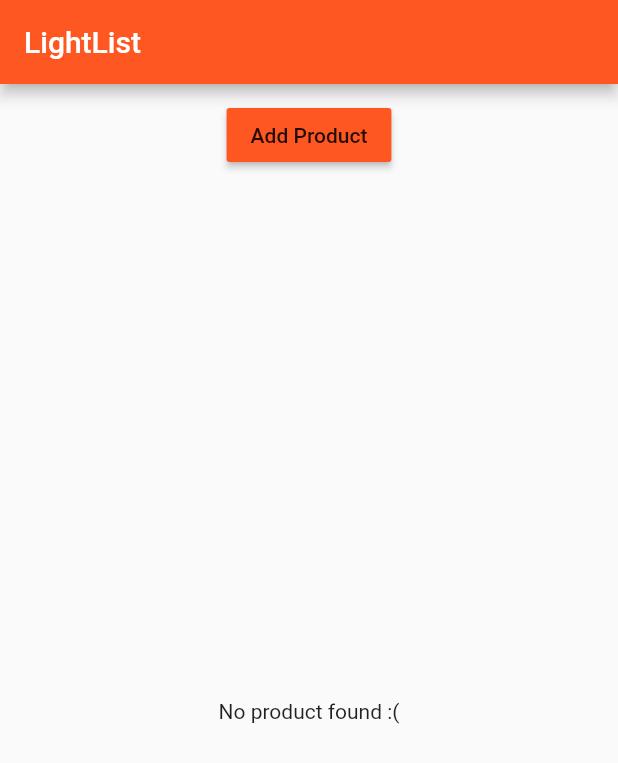
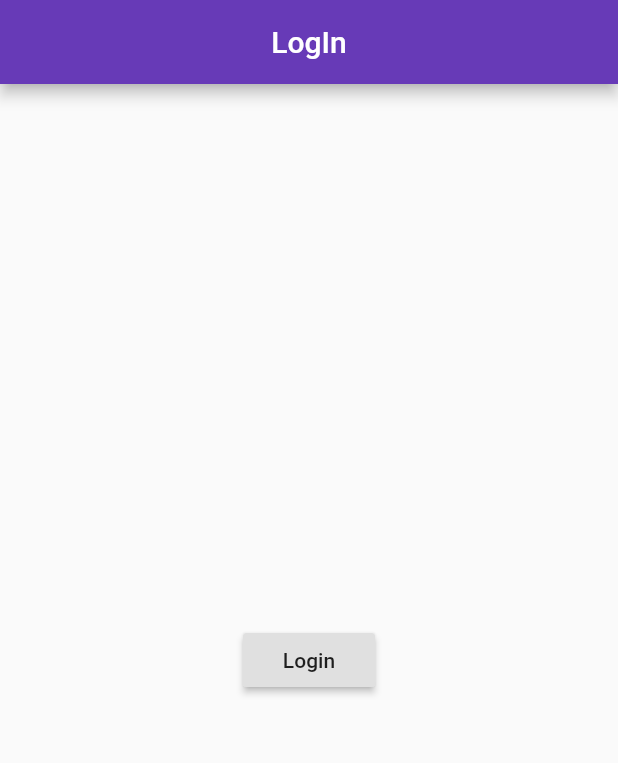
Before and after one commit to cgustav/Flutter_course, a Flutter app: the screen it shows after launch, on a phone screen of 412 x 824 dp. Shown: the top 763 px of the screen. Run offline on Flutter 3.47's test engine with Material 2 defaults, Android fonts, the phone set to English and light mode, and no system bars.

Commit message:
implementing fake auth page
also using pushreplacement method. replacement simply means the current page completely gets replaced with this one

```diff
--- a/lib/main.dart
+++ b/lib/main.dart
@@ -3,7 +3,7 @@ import 'package:flutter/material.dart';
 
 //local
 //import './product_manager.dart';
-import './pages/home.dart';
+import './pages/auth.dart';
 
 void main() {
   //debugPaintSizeEnabled = true;
@@ -22,7 +22,7 @@ class MyApp extends StatelessWidget {
         primarySwatch: Colors.deepOrange,
         accentColor: Colors.deepPurple
       ),
-      home: HomePage(),
+      home: AuthPage(),
     );
   }
 }
--- /dev/null
+++ b/lib/pages/auth.dart
@@ -0,0 +1,30 @@
+import 'package:flutter/material.dart';
+
+//local
+import './products.dart';
+
+class AuthPage extends StatelessWidget {
+  @override
+  Widget build(BuildContext context) {
+    return Scaffold(
+      appBar: AppBar(
+        title: Center(child: Text('LogIn')),
+        backgroundColor: Theme.of(context).accentColor,
+        //body: Authentication()
+      ),
+      body: Center(
+        child: RaisedButton(
+          child: Text('Login'),
+          onPressed: () {
+            // Replacement simply means the current page
+            // completely gets replaced with this one.
+            Navigator.pushReplacement(
+              context,
+              MaterialPageRoute(builder: (BuildContext context) => ProductsPage()),
+            );
+          },
+        ),
+      ),
+    );
+  }
+}
--- a/lib/pages/home.dart
+++ b/lib/pages/products.dart
@@ -1,7 +1,7 @@
 import 'package:flutter/material.dart';
 import '../product_manager.dart';
 
-class HomePage extends StatelessWidget{
+class ProductsPage extends StatelessWidget{
 
 @override
   Widget build(BuildContext context) {
```
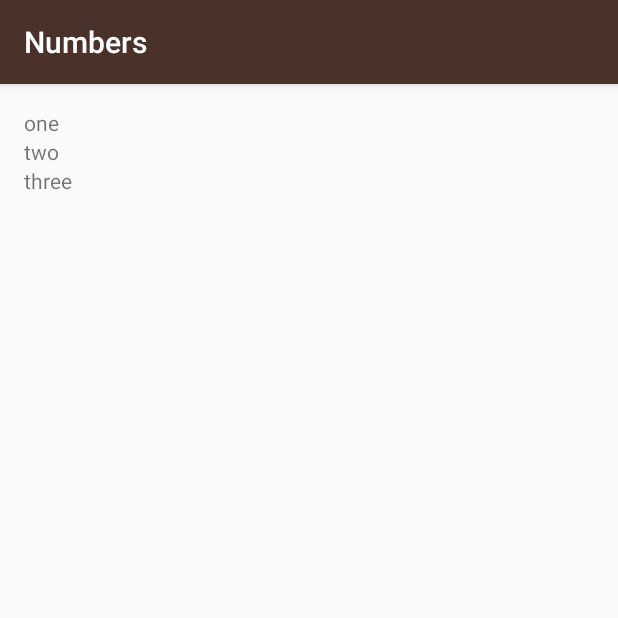
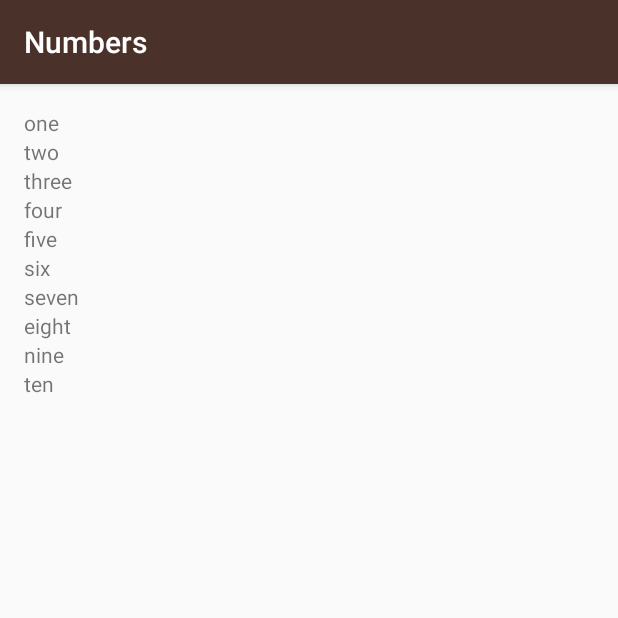
Before and after one commit to leesc22/miwok, an Android app: the NumbersActivity screen opened directly, with no data from a screen before it, on a phone screen of 412 x 824 dp, the top half of it. Run offline under Robolectric (Android 15) with nearby library versions, the phone set to English and light mode, and no system bars.

Commit message:
Add TextViews to Layout with While Loop

```diff
--- a/app/src/main/java/com/example/android/miwok/NumbersActivity.kt
+++ b/app/src/main/java/com/example/android/miwok/NumbersActivity.kt
@@ -5,8 +5,6 @@ import android.os.Bundle
 import android.view.View
 import android.widget.LinearLayout
 import android.widget.TextView
-
-
 
 class NumbersActivity : AppCompatActivity() {
 
@@ -17,17 +15,26 @@ class NumbersActivity : AppCompatActivity() {
         // Create an array of words
         val words = arrayListOf("one", "two", "three", "four", "five", "six", "seven", "eight", "nine", "ten")
 
+        // Find the root view so we can add child views to it
         val rootView = findViewById<View>(R.id.rootView) as LinearLayout
-        val wordView = TextView(this)
-        wordView.setText(words.get(0))
-        rootView.addView(wordView)
 
-        val wordView2 = TextView(this)
-        wordView2.setText(words.get(1))
-        rootView.addView(wordView2)
+        // Create a variable to keep track of the current index position
+        var index = 0
 
-        val wordView3 = TextView(this)
-        wordView3.setText(words.get(2))
-        rootView.addView(wordView3)
+        // Keep looping until we've reached the end of the list (which means keep looping
+        // as long as the current index position is less than the length of the list)
+        while (index < words.size) {
+            // Create a new TextView
+            val wordView = TextView(this)
+
+            // Set the text to be word at the current index
+            wordView.text = words.get(index)
+
+            // Add this TextView as another child to the root view of this layout
+            rootView.addView(wordView)
+
+            // Increment the index variable by 1
+            index++
+        }
     }
 }
```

..........

*REQUIREMENT:* Would you please copy each line of the listing that contains the word "index"?

*RESULT OF THIS EXERCISE:*
+        // Create a variable to keep track of the current index position
+        var index = 0
+        // as long as the current index position is less than the length of the list)
+        while (index < words.size) {
+            // Set the text to be word at the current index
+            wordView.text = words.get(index)
+            // Increment the index variable by 1
+            index++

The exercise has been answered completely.